TASK — Copy out each line of the data that includes the string "MainApp".

Version difference data:
-*-*-

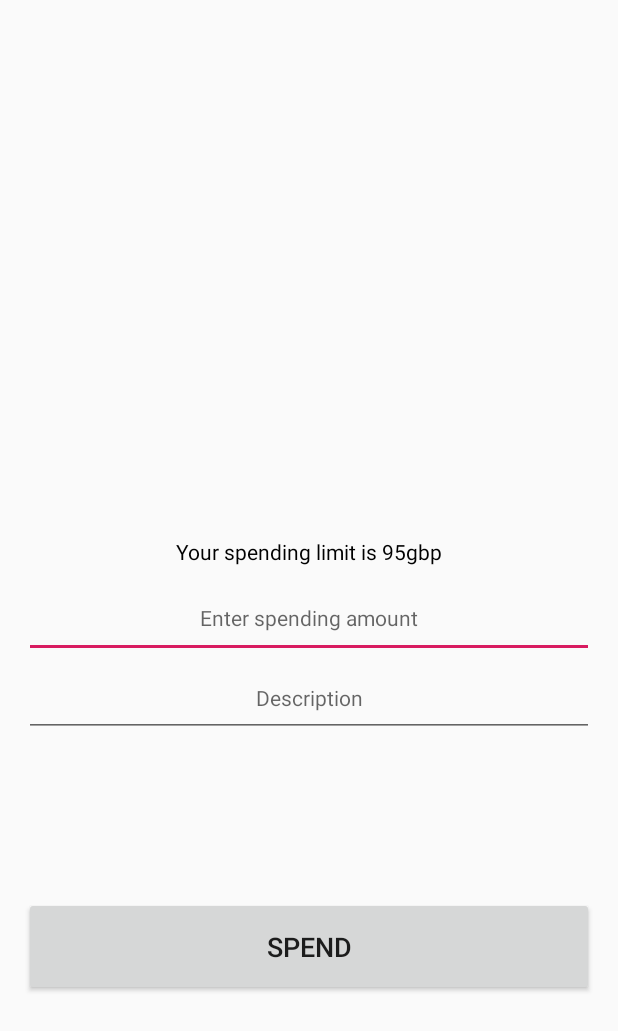
After one commit to dsp90/epaylaterinterview, an Android app: the layout fragment_spend.xml on its own in the app's theme, with its tools: preview values and no code run, on a phone screen of 412 x 824 dp. The commit adds this screen. Shown: the top 1031 px of the screen. Run offline under Robolectric (Android 15) with nearby library versions, the phone set to English and light mode, and no system bars.

Commit message:
added spend fragment

```diff
--- a/app/src/main/java/com/pawardushyant/epaylaterinterview/retrofit/constants/Constants.java
+++ b/app/src/main/java/com/pawardushyant/epaylaterinterview/retrofit/constants/Constants.java
@@ -1,9 +1,12 @@
 package com.pawardushyant.epaylaterinterview.retrofit.constants;
+
+import com.pawardushyant.epaylaterinterview.MainApp;
 
 public class Constants {
 
     public final static String BASE_URL = "https://interviewer-api.herokuapp.com";
     public final static String CONTENT_TYPE = "application/json";
+    public final static String AUTHTOKEN = "Bearer " + MainApp.getPrefs().getAccountToken();;
 
     public interface Endpoint {
         public static final String login = BASE_URL + "/login";
--- a/app/src/main/java/com/pawardushyant/epaylaterinterview/retrofit/model/Spend.java
+++ b/app/src/main/java/com/pawardushyant/epaylaterinterview/retrofit/model/Spend.java
@@ -11,6 +11,8 @@ public class Spend implements Parcelable {
     private String description;
 
     private String currency;
+
+    public Spend(){}
 
     private Spend(Parcel in) {
         date = in.readString();
--- /dev/null
+++ b/app/src/main/res/layout/fragment_spend.xml
@@ -0,0 +1,70 @@
+<?xml version="1.0" encoding="utf-8"?>
+<android.support.constraint.ConstraintLayout xmlns:android="http://schemas.android.com/apk/res/android"
+    android:layout_width="match_parent"
+    android:layout_height="match_parent"
+    xmlns:app="http://schemas.android.com/apk/res-auto"
+    xmlns:tools="http://schemas.android.com/tools">
+
+    <TextView
+        android:id="@+id/tv_limit"
+        android:layout_width="wrap_content"
+        android:layout_height="wrap_content"
+        android:gravity="center"
+        android:textColor="@color/black"
+        android:layout_marginTop="@dimen/dimen_8dp"
+        android:padding="@dimen/dimen_8dp"
+        android:textSize="@dimen/text_size_body"
+        app:layout_constraintStart_toStartOf="parent"
+        app:layout_constraintEnd_toEndOf="parent"
+        app:layout_constraintBottom_toTopOf="@+id/ed_spend"
+        tools:text="Your spending limit is 95gbp"/>
+
+    <EditText
+        android:id="@+id/ed_spend"
+        android:layout_width="0dp"
+        android:layout_height="0dp"
+        android:gravity="center"
+        android:hint="@string/enter_amount"
+        android:textColor="@color/black"
+        android:layout_marginStart="@dimen/dimen_16dp"
+        app:layout_constraintHeight_percent="0.064"
+        android:layout_marginEnd="@dimen/dimen_16dp"
+        android:padding="@dimen/dimen_8dp"
+        android:textSize="@dimen/text_size_body"
+        android:inputType="number"
+        android:imeOptions="actionNext"
+        app:layout_constraintTop_toTopOf="parent"
+        app:layout_constraintStart_toStartOf="parent"
+        app:layout_constraintEnd_toEndOf="parent"
+        app:layout_constraintBottom_toBottomOf="parent"/>
+
+    <EditText
+        android:id="@+id/ed_spend_desc"
+        android:layout_width="0dp"
+        android:layout_height="0dp"
+        android:gravity="center"
+        android:hint="@string/enter_desc"
+        android:textColor="@color/black"
+        android:layout_marginStart="@dimen/dimen_16dp"
+        app:layout_constraintHeight_percent="0.064"
+        android:layout_marginEnd="@dimen/dimen_16dp"
+        android:padding="@dimen/dimen_8dp"
+        android:textSize="@dimen/text_size_body"
+        android:imeOptions="actionDone"
+        app:layout_constraintTop_toBottomOf="@+id/ed_spend"
+        app:layout_constraintStart_toStartOf="parent"
+        app:layout_constraintEnd_toEndOf="parent"/>
+
+    <Button
+        android:id="@+id/btn_spend"
+        android:layout_width="0dp"
+        android:layout_height="0dp"
+        app:layout_constraintHeight_percent="0.080"
+        android:textSize="@dimen/text_size_button"
+        android:text="@string/spend"
+        app:layout_constraintTop_toBottomOf="@+id/ed_spend"
+        app:layout_constraintBottom_toBottomOf="parent"
+        app:layout_constraintStart_toStartOf="@+id/ed_spend"
+        app:layout_constraintEnd_toEndOf="@+id/ed_spend"/>
+
+</android.support.constraint.ConstraintLayout>
--- a/app/src/main/res/values/dimens.xml
+++ b/app/src/main/res/values/dimens.xml
@@ -2,4 +2,7 @@
 <resources>
     <dimen name="text_size_body">14sp</dimen>
     <dimen name="text_size_tab">16sp</dimen>
+    <dimen name="dimen_8dp">8dp</dimen>
+    <dimen name="dimen_16dp">16dp</dimen>
+    <dimen name="text_size_button">18sp</dimen>
 </resources>
--- a/app/src/main/res/values/strings.xml
+++ b/app/src/main/res/values/strings.xml
@@ -1,3 +1,7 @@
 <resources>
     <string name="app_name">epaylaterinterview</string>
+    <string name="enter_amount">Enter spending amount</string>
+    <string name="spend">Spend</string>
+    <string name="cannot_spend_amount_greater_than_limit">Amount is exceeding the limit.</string>
+    <string name="enter_desc">Description</string>
 </resources>
```
Also changed, not shown: app/src/main/java/com/pawardushyant/epaylaterinterview/app/epaylatertab/adapter/ScreenSliderPagerAdapter.java (+9 -1 lines), app/src/main/java/com/pawardushyant/epaylaterinterview/app/epaylatertab/balance/BalanceFragment.java (+13 -6 lines), app/src/main/java/com/pawardushyant/epaylaterinterview/app/epaylatertab/spend/FragmentSpend.java (added, +114 -0 lines), app/src/main/java/com/pawardushyant/epaylaterinterview/retrofit/apicall/ApiInterface.java (+5 -8 lines), app/src/main/java/com/pawardushyant/epaylaterinterview/utils/AppUtils.java (+9 -0 lines), app/src/main/java/com/pawardushyant/epaylaterinterview/utils/SharedPrefUtils.java (+20 -0 lines).
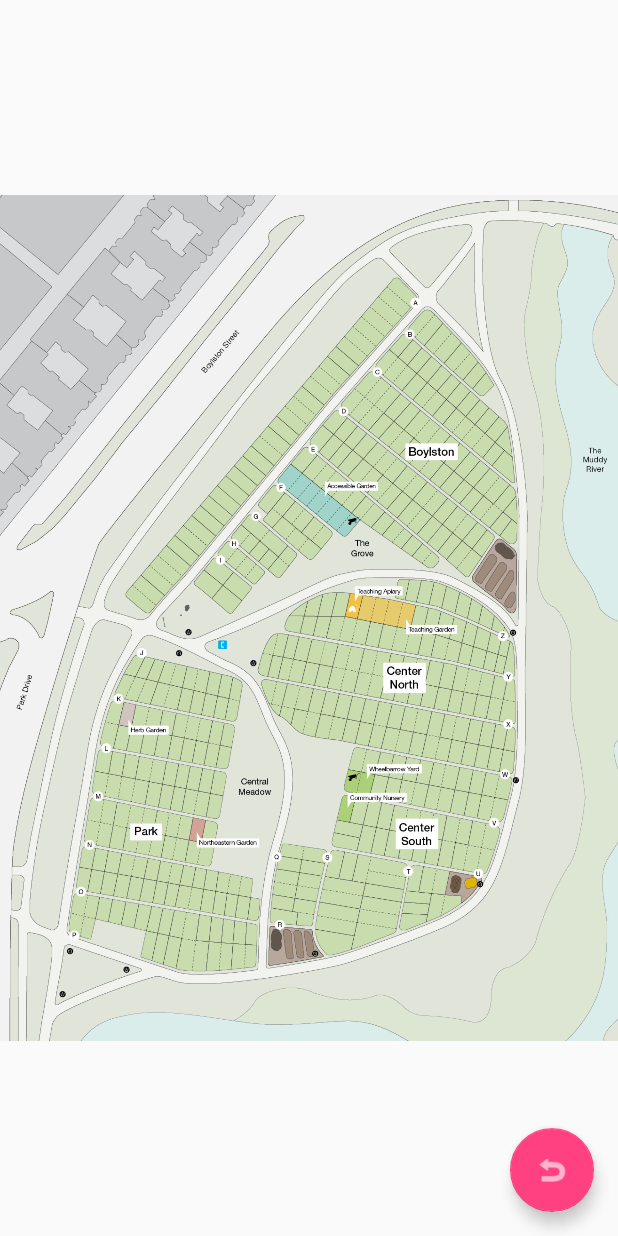
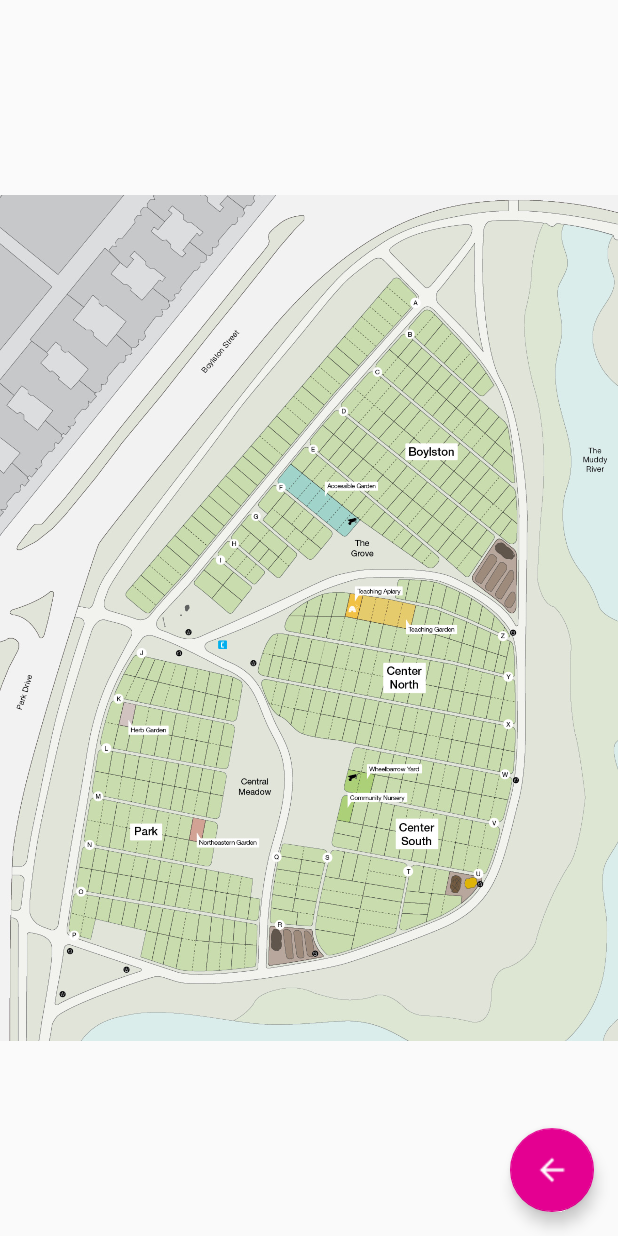
Before and after one commit to medinad96/fenway-android-master, an Android app: the GardenMap screen opened directly, with no data from a screen before it, on a phone screen of 412 x 824 dp. Run offline under Robolectric (Android 15) with nearby library versions, the phone set to English and light mode, and no system bars; libraries missing offline, so code that uses them is left out: uk.co.senab; 1 statement that could not run was skipped.

Commit message:
Pinch and Zoom Garden Map                            -fixed button icon

```diff
--- a/app/src/main/res/layout/activity_garden_map.xml
+++ b/app/src/main/res/layout/activity_garden_map.xml
@@ -30,9 +30,9 @@
         android:layout_height="wrap_content"
         android:layout_gravity="bottom|end"
         android:layout_margin="@dimen/fab_margin"
-        android:tint="#ffffff"
+        android:tint="@android:color/white"
 
-        android:src="@android:drawable/ic_menu_revert"
+        android:src="@drawable/ic_arrow_back_black_18dp"
         android:adjustViewBounds="false" />
 
 </android.support.design.widget.CoordinatorLayout>
--- a/app/src/main/res/values-v21/styles.xml
+++ b/app/src/main/res/values-v21/styles.xml
@@ -6,4 +6,13 @@
         <item name="android:windowDrawsSystemBarBackgrounds">true</item>
         <item name="android:statusBarColor">@android:color/transparent</item>
     </style>
+
+    <style name="AppTheme" parent="Theme.AppCompat.Light.DarkActionBar">
+        <!-- Customize your theme here. -->
+        <item name="colorPrimary">@color/colorPrimary</item>
+        <item name="colorPrimaryDark">@color/colorPrimaryDark</item>
+        <item name="colorAccent">@color/colorAccent</item>
+        <item name="android:statusBarColor">@color/colorPrimaryDark</item>
+        <item name="android:navigationBarColor">@color/colorPrimaryDark</item>
+    </style>
 </resources>
--- a/app/src/main/res/values/colors.xml
+++ b/app/src/main/res/values/colors.xml
@@ -1,6 +1,7 @@
 <?xml version="1.0" encoding="utf-8"?>
 <resources>
     <color name="colorPrimary">#ba0076</color>
-    <color name="colorPrimaryDark">#ba0076</color>
-    <color name="colorAccent">#FF4081</color>
+    <color name="colorPrimaryDark">#94025f</color>
+    <color name="colorAccent">#e40091</color>
+    <color name="primary_text_material_light">#ffffff</color>
 </resources>
```
Also changed, not shown: app/src/main/res/drawable/ic_arrow_back_black_18dp.png (added).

-*-*-

SOLUTION TO THIS EXERCISE —
+import com.pawardushyant.epaylaterinterview.MainApp;
+    public final static String AUTHTOKEN = "Bearer " + MainApp.getPrefs().getAccountToken();;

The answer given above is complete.